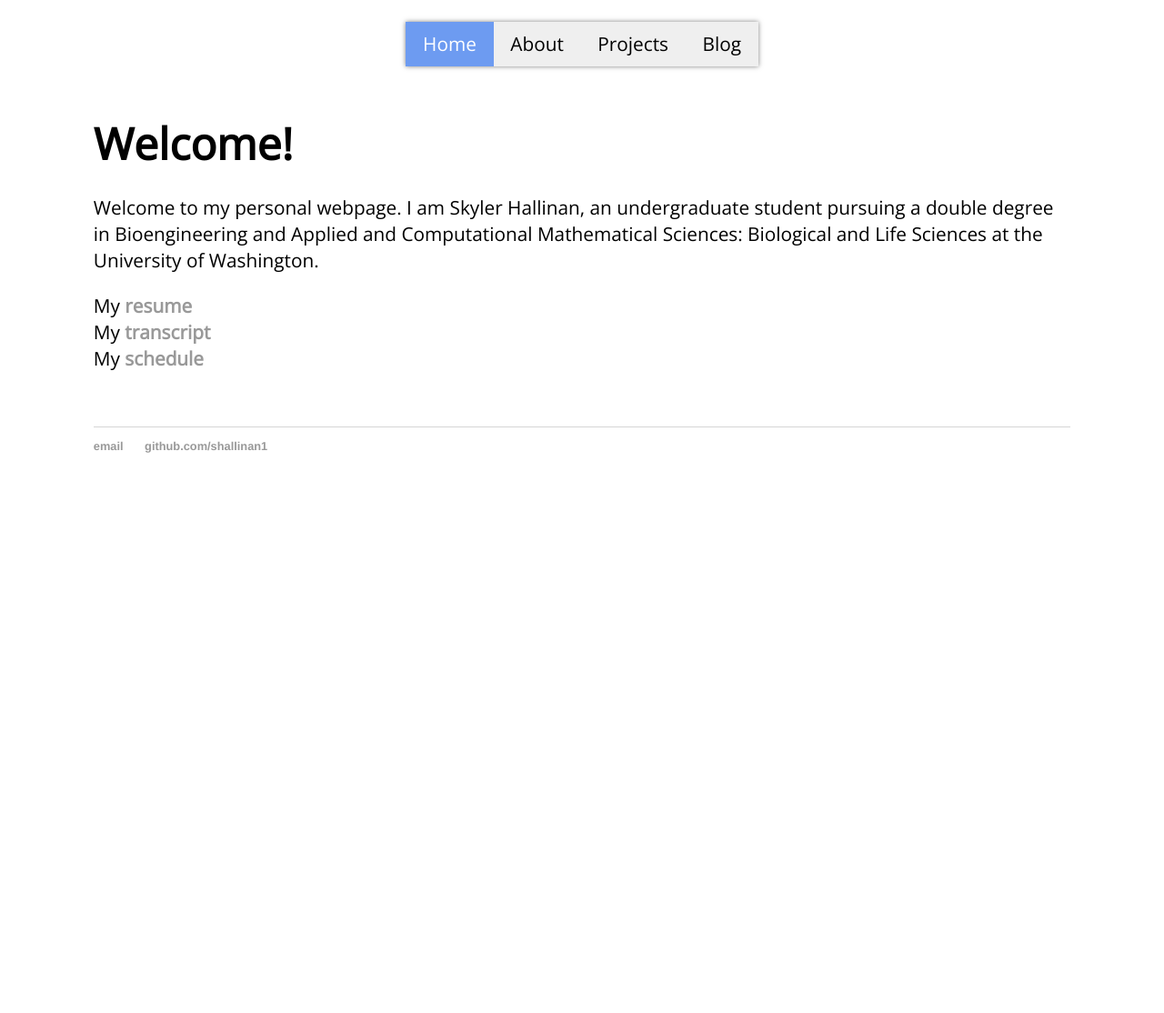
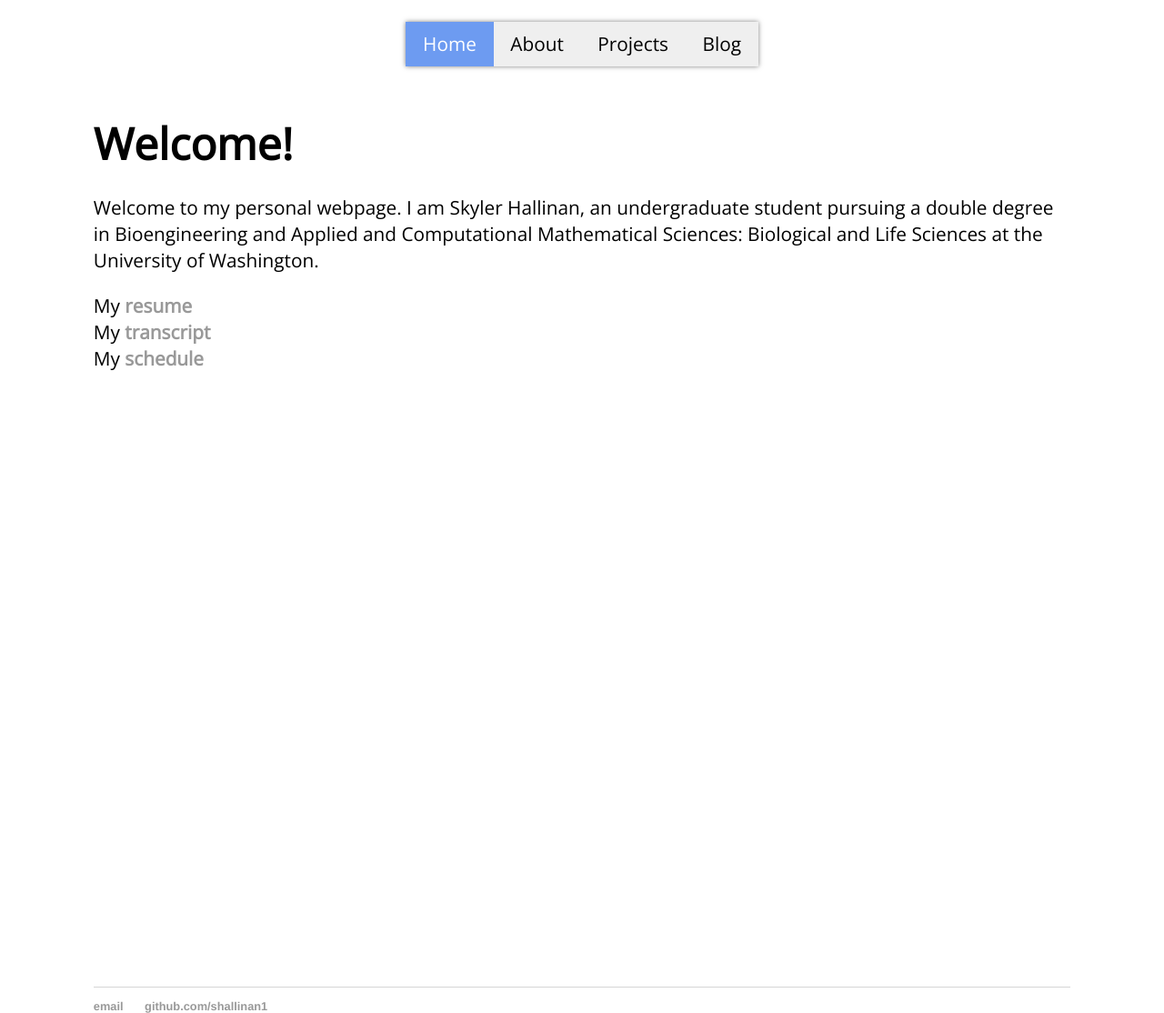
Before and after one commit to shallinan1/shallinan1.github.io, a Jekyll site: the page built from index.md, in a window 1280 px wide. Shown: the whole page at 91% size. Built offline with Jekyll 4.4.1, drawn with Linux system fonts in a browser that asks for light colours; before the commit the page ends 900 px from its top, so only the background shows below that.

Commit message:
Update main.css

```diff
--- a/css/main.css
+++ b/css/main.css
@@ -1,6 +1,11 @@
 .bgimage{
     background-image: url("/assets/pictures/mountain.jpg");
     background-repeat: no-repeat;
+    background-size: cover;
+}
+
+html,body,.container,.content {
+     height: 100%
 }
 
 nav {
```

• Activity: The answer consists of every line above in which the word "main" occurs.

• Answer below:
Update main.css
--- a/css/main.css
+++ b/css/main.css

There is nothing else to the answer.